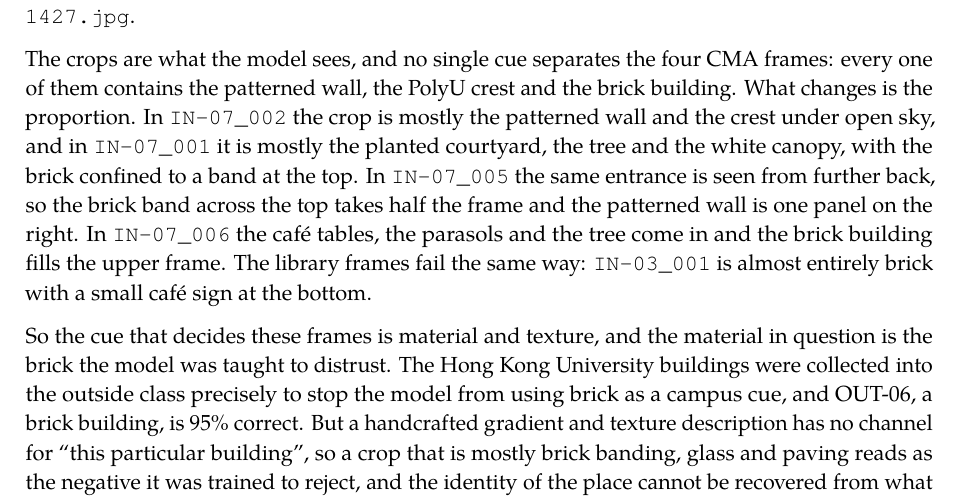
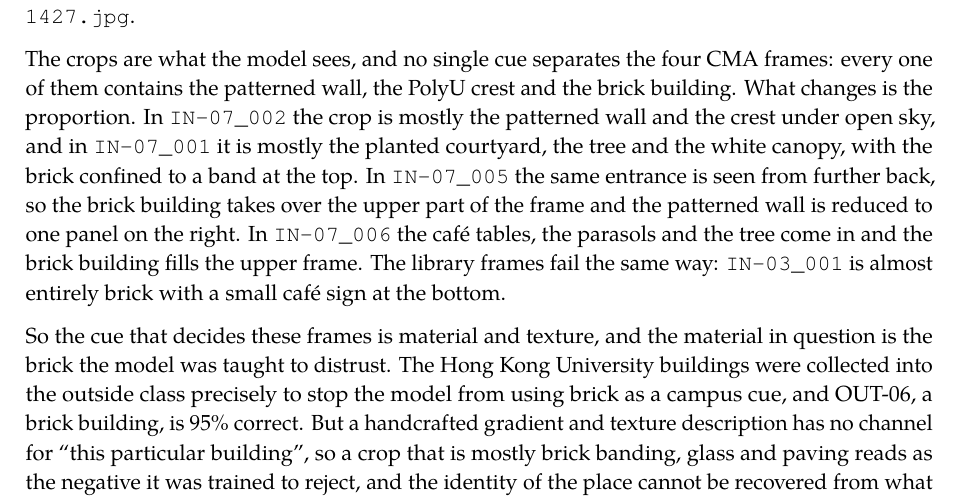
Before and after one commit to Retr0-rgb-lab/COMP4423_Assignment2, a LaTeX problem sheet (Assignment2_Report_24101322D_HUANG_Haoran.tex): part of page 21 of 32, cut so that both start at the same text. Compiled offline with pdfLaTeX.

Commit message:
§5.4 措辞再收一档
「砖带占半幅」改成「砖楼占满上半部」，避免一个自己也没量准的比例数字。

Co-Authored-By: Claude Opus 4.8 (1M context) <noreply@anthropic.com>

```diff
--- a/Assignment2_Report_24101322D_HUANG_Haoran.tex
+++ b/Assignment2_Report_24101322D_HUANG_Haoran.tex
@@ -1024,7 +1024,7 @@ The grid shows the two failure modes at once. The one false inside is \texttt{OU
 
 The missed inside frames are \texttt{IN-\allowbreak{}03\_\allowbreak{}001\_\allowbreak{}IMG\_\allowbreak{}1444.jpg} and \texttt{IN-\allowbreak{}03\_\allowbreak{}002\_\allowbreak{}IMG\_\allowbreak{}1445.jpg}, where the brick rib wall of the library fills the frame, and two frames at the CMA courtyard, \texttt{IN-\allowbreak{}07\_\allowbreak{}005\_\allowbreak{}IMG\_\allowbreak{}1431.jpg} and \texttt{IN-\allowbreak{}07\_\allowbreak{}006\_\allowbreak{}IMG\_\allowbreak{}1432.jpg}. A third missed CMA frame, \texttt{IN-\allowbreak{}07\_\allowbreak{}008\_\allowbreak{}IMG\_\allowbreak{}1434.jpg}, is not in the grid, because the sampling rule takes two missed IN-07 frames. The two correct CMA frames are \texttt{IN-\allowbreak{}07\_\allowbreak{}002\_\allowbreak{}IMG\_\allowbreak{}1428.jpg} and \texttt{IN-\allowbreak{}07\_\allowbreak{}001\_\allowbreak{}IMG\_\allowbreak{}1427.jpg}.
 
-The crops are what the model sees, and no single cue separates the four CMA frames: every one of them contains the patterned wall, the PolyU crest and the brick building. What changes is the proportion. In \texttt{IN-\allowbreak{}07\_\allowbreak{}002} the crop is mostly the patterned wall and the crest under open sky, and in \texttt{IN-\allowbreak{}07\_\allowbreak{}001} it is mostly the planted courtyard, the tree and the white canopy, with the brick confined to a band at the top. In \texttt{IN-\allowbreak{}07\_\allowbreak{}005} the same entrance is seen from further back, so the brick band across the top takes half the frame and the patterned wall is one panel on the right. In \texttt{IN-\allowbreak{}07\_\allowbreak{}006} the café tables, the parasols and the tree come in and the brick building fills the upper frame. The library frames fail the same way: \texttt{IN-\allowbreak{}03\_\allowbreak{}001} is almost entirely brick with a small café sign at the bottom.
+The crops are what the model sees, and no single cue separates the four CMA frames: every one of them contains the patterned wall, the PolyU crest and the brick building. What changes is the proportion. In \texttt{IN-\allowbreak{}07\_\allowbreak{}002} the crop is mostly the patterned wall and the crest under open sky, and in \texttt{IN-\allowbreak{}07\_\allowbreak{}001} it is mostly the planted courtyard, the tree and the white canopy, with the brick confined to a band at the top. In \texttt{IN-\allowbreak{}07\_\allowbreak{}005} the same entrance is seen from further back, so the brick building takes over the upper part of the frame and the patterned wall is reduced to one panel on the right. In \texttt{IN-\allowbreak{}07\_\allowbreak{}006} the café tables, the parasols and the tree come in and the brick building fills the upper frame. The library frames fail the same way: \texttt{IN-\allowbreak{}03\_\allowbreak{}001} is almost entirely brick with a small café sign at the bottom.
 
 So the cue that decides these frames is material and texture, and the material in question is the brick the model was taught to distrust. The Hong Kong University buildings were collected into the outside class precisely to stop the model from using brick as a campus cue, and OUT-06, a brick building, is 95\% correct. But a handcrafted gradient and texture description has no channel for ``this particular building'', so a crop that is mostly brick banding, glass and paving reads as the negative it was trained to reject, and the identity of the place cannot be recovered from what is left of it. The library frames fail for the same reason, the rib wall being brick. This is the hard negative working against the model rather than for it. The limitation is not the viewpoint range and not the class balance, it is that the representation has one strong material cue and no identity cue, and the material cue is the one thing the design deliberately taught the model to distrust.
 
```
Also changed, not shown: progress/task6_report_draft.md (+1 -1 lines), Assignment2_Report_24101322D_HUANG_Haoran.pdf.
——————
Starting at the first entry above and ending at the last, write everything out exactly except the pictures.

Before and after one commit to Retr0-rgb-lab/COMP4423_Assignment2, a LaTeX problem sheet (Assignment2_Report_24101322D_HUANG_Haoran.tex): part of page 21 of 32, cut so that both start at the same text. Compiled offline with pdfLaTeX.

Commit message:
§5.4 措辞再收一档
「砖带占半幅」改成「砖楼占满上半部」，避免一个自己也没量准的比例数字。

Co-Authored-By: Claude Opus 4.8 (1M context) <noreply@anthropic.com>

```diff
--- a/Assignment2_Report_24101322D_HUANG_Haoran.tex
+++ b/Assignment2_Report_24101322D_HUANG_Haoran.tex
@@ -1024,7 +1024,7 @@ The grid shows the two failure modes at once. The one false inside is \texttt{OU
 
 The missed inside frames are \texttt{IN-\allowbreak{}03\_\allowbreak{}001\_\allowbreak{}IMG\_\allowbreak{}1444.jpg} and \texttt{IN-\allowbreak{}03\_\allowbreak{}002\_\allowbreak{}IMG\_\allowbreak{}1445.jpg}, where the brick rib wall of the library fills the frame, and two frames at the CMA courtyard, \texttt{IN-\allowbreak{}07\_\allowbreak{}005\_\allowbreak{}IMG\_\allowbreak{}1431.jpg} and \texttt{IN-\allowbreak{}07\_\allowbreak{}006\_\allowbreak{}IMG\_\allowbreak{}1432.jpg}. A third missed CMA frame, \texttt{IN-\allowbreak{}07\_\allowbreak{}008\_\allowbreak{}IMG\_\allowbreak{}1434.jpg}, is not in the grid, because the sampling rule takes two missed IN-07 frames. The two correct CMA frames are \texttt{IN-\allowbreak{}07\_\allowbreak{}002\_\allowbreak{}IMG\_\allowbreak{}1428.jpg} and \texttt{IN-\allowbreak{}07\_\allowbreak{}001\_\allowbreak{}IMG\_\allowbreak{}1427.jpg}.
 
-The crops are what the model sees, and no single cue separates the four CMA frames: every one of them contains the patterned wall, the PolyU crest and the brick building. What changes is the proportion. In \texttt{IN-\allowbreak{}07\_\allowbreak{}002} the crop is mostly the patterned wall and the crest under open sky, and in \texttt{IN-\allowbreak{}07\_\allowbreak{}001} it is mostly the planted courtyard, the tree and the white canopy, with the brick confined to a band at the top. In \texttt{IN-\allowbreak{}07\_\allowbreak{}005} the same entrance is seen from further back, so the brick band across the top takes half the frame and the patterned wall is one panel on the right. In \texttt{IN-\allowbreak{}07\_\allowbreak{}006} the café tables, the parasols and the tree come in and the brick building fills the upper frame. The library frames fail the same way: \texttt{IN-\allowbreak{}03\_\allowbreak{}001} is almost entirely brick with a small café sign at the bottom.
+The crops are what the model sees, and no single cue separates the four CMA frames: every one of them contains the patterned wall, the PolyU crest and the brick building. What changes is the proportion. In \texttt{IN-\allowbreak{}07\_\allowbreak{}002} the crop is mostly the patterned wall and the crest under open sky, and in \texttt{IN-\allowbreak{}07\_\allowbreak{}001} it is mostly the planted courtyard, the tree and the white canopy, with the brick confined to a band at the top. In \texttt{IN-\allowbreak{}07\_\allowbreak{}005} the same entrance is seen from further back, so the brick building takes over the upper part of the frame and the patterned wall is reduced to one panel on the right. In \texttt{IN-\allowbreak{}07\_\allowbreak{}006} the café tables, the parasols and the tree come in and the brick building fills the upper frame. The library frames fail the same way: \texttt{IN-\allowbreak{}03\_\allowbreak{}001} is almost entirely brick with a small café sign at the bottom.
 
 So the cue that decides these frames is material and texture, and the material in question is the brick the model was taught to distrust. The Hong Kong University buildings were collected into the outside class precisely to stop the model from using brick as a campus cue, and OUT-06, a brick building, is 95\% correct. But a handcrafted gradient and texture description has no channel for ``this particular building'', so a crop that is mostly brick banding, glass and paving reads as the negative it was trained to reject, and the identity of the place cannot be recovered from what is left of it. The library frames fail for the same reason, the rib wall being brick. This is the hard negative working against the model rather than for it. The limitation is not the viewpoint range and not the class balance, it is that the representation has one strong material cue and no identity cue, and the material cue is the one thing the design deliberately taught the model to distrust.
 
```
Also changed, not shown: progress/task6_report_draft.md (+1 -1 lines), Assignment2_Report_24101322D_HUANG_Haoran.pdf.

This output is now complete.